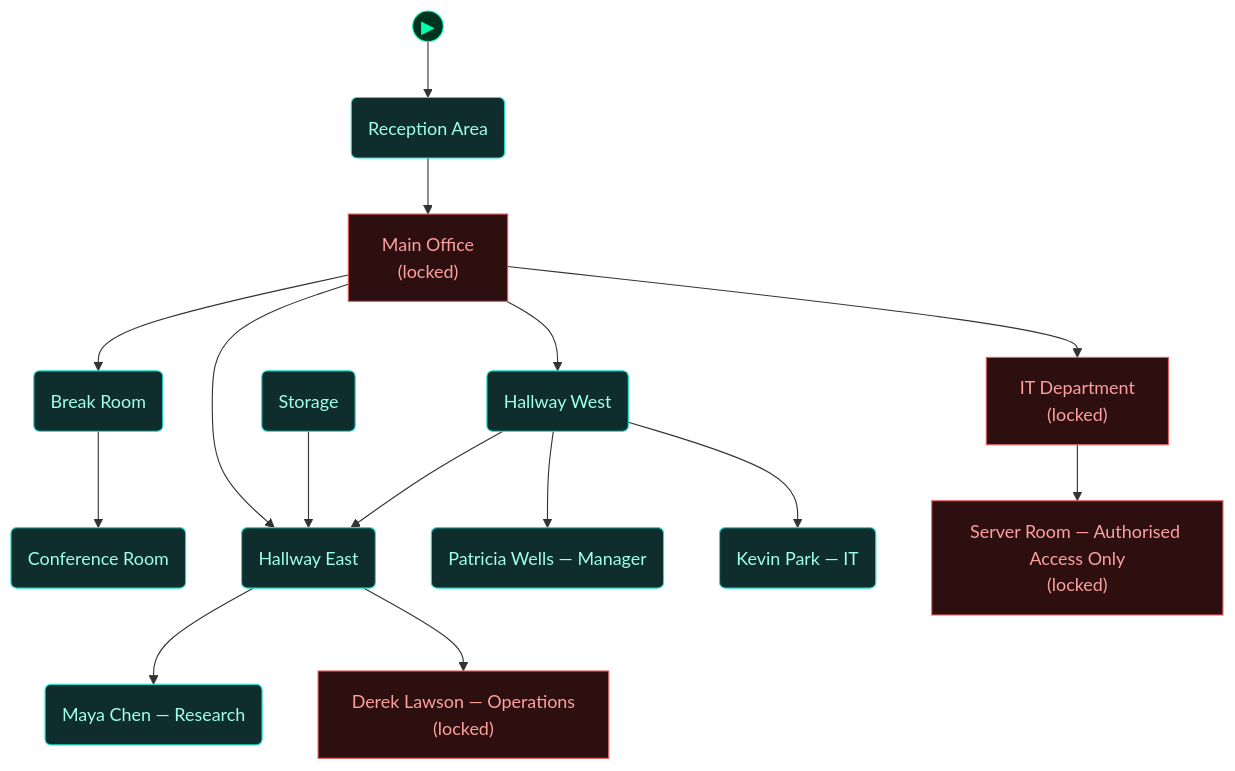
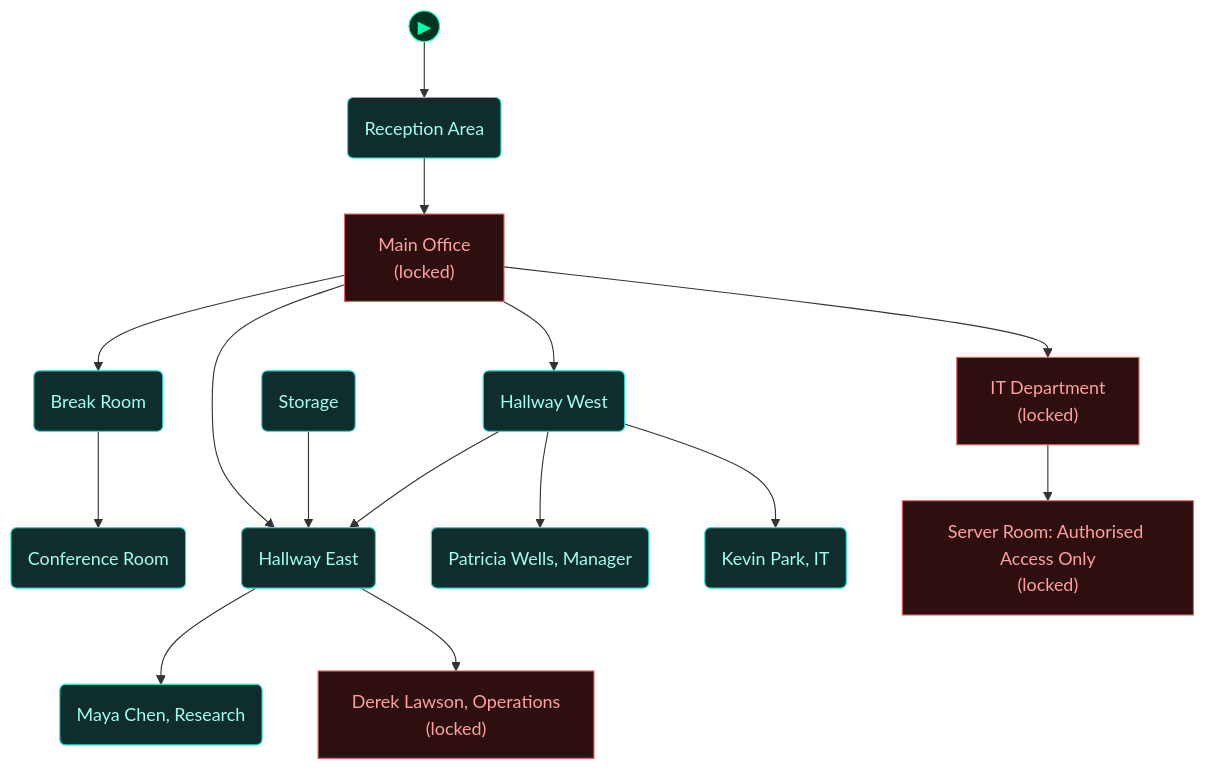
One commit to cliffe/BreakEscape changed the fourth of 5 diagrams in scenarios/m01_first_contact/dungeon_graph.md. Above: the diagram before and after it, drawn with Mermaid. The commit also changed other lines of this file and 12 other files, not shown here.

First line of the commit message:
Regenerate stale dungeon graphs for m01, m04, m05, m07 and m10

````diff
--- a/scenarios/m01_first_contact/dungeon_graph.md
+++ b/scenarios/m01_first_contact/dungeon_graph.md
@@ -452,53 +451,53 @@
 ```mermaid
 flowchart TD
 
   classDef room      fill:#0f2d2d,stroke:#22ddcc,color:#a0ffee
   classDef lock      fill:#2d0f0f,stroke:#e66060,color:#ffa0a0
   classDef key       fill:#2d0812,stroke:#e66060,color:#ffa0a0
   classDef item      fill:#2d1200,stroke:#e89030,color:#ffcc80
   classDef gate      fill:#111,stroke:#666,color:#eee
   classDef vm        fill:#0c1f40,stroke:#4a90d9,color:#a0c8ff
   classDef flag      fill:#1a0c2d,stroke:#9060d0,color:#cc99ff
   classDef action    fill:#1a1200,stroke:#cc9922,color:#ffee88
   classDef aim       fill:#0d2a0d,stroke:#44cc44,color:#88ff88
   classDef aim_gate  fill:#111111,stroke:#44cc44,color:#44cc44
   classDef container fill:#1a2d1a,stroke:#60b060,color:#a0e0a0
   classDef npc       fill:#2d1f0d,stroke:#d0a050,color:#ffe0a0
   classDef critical  fill:#2a1500,stroke:#ffaa00,color:#ffdd88
   classDef start     fill:#003322,stroke:#00ffaa,color:#00ffaa
 
   node_start(("▶"))
   node_start --> reception_area
 
   reception_area("Reception Area")
   main_office_area["Main Office<br/>(locked)"]
   storage_closet("Storage")
   break_room("Break Room")
   conference_room("Conference Room")
   it_room["IT Department<br/>(locked)"]
   hallway_west("Hallway West")
   hallway_east("Hallway East")
-  manager_office("Patricia Wells — Manager")
-  kevin_office("Kevin Park — IT")
-  maya_office("Maya Chen — Research")
-  derek_office["Derek Lawson — Operations<br/>(locked)"]
-  server_room["Server Room — Authorised Access Only<br/>(locked)"]
+  manager_office("Patricia Wells, Manager")
+  kevin_office("Kevin Park, IT")
+  maya_office("Maya Chen, Research")
+  derek_office["Derek Lawson, Operations<br/>(locked)"]
+  server_room["Server Room: Authorised Access Only<br/>(locked)"]
 
   reception_area --> main_office_area
   main_office_area --> hallway_west
   main_office_area --> hallway_east
   main_office_area --> it_room
   main_office_area --> break_room
   storage_closet --> hallway_east
   break_room --> conference_room
   it_room --> server_room
   hallway_west --> manager_office
   hallway_west --> kevin_office
   hallway_west --> hallway_east
   hallway_east --> maya_office
   hallway_east --> derek_office
 
   class reception_area,storage_closet,break_room,conference_room,hallway_west,hallway_east,manager_office,kevin_office,maya_office room
   class main_office_area,it_room,derek_office,server_room lock
   class node_start start
 ```
````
•••
* [Task requirements]: Go through the material above, find each line with the string "locked", and copy it.

* [Result of the exercise]:
   main_office_area["Main Office<br/>(locked)"]
   it_room["IT Department<br/>(locked)"]
-  derek_office["Derek Lawson — Operations<br/>(locked)"]
-  server_room["Server Room — Authorised Access Only<br/>(locked)"]
+  derek_office["Derek Lawson, Operations<br/>(locked)"]
+  server_room["Server Room: Authorised Access Only<br/>(locked)"]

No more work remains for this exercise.